Channel fills are common elements of Holocene river systems and older fluvial sequences, but surprisingly little is known about formation and their sedimentary build-up. Abandoned channels result from channel shifting processes at various scales, including meander cutoff and channel-belt avulsion. Channel-fill sequences are of importance as containers of palaeoenvironmental proxy-records, can be used to reconstruct palaeochannel dynamics and derive palaeoflood records, and contain materials that allow dating the abandonment. Integrated knowledge on the dynamic nature (geometrical and physical insights) of channel abandonment and resultant sedimentary recording is a necessity for comparing and collating records from a series of abandoned channel fills.ABSTRACT:
This paper intends to make channel-fill sedimentological sequences more useful recorders of channel abandonment processes and palaeofloods, for which improved understanding is needed of the internal build-up of channel fills. We review oxbow lake infilling along meandering rivers, and supplement this with highly detailed descriptions of two selected field examples of channel fills from the apex-region of the Netherlands' Rhine delta. From these examples it becomes clear that regional setting and type of abandonment result in different channel-fill end-members; oxbow cutoffs generally produce thick laminated clayey fills as the channel entrance is plugged rapidly, avulsion-abandoned channels are filled with coarse (proximal) deposits as a result of a maintained open river connection.ABSTRACT:
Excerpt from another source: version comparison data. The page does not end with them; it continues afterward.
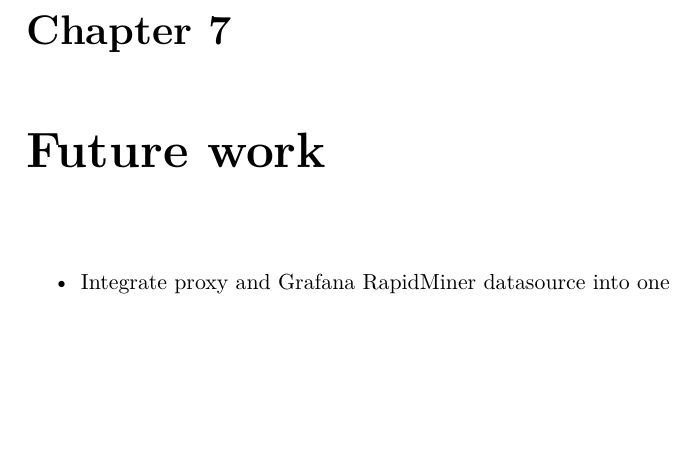
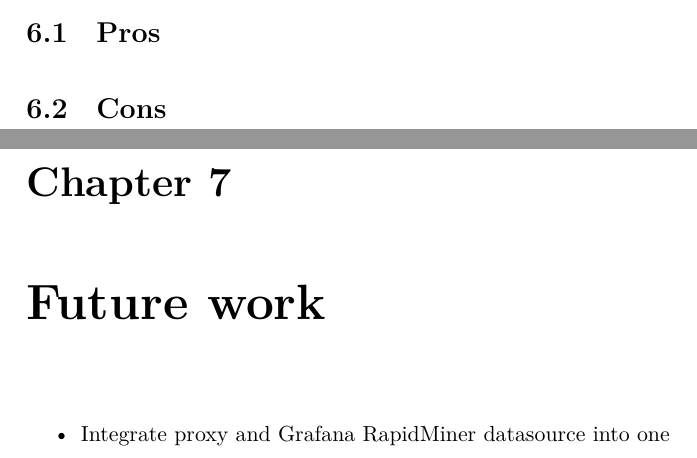
Before and after one commit to martonorova/thesis, a LaTeX thesis (docs/thesis/thesis.tex, which reads docs/thesis/content/evaluation.tex): part of page 29 of 33 before the commit and two parts of pages 28 and 29 of 33 after it, the two joined at a grey line, cut at the place of the change, the shorter picture padded with empty space. Compiled offline with XeLaTeX.

Commit message:
Add section titles

```diff
--- a/docs/thesis/content/evaluation.tex
+++ b/docs/thesis/content/evaluation.tex
@@ -1 +1,5 @@
 \chapter{Evaluation}
+
+\section{Pros}
+
+\section{Cons}
```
Field examples of channel fills are integrated with knowledge on channel abandonment dynamics in meander cutoff and bifurcating river situations, including insights from recent numerical modelling. We propose a sedimentary-architecture descriptive scheme that distinguishes elements from two stages of channel-fill development; (i) the abandonment stage with initial proximal fill, and (ii) the subsequent fully abandoned palaeochannel that collects distal fill.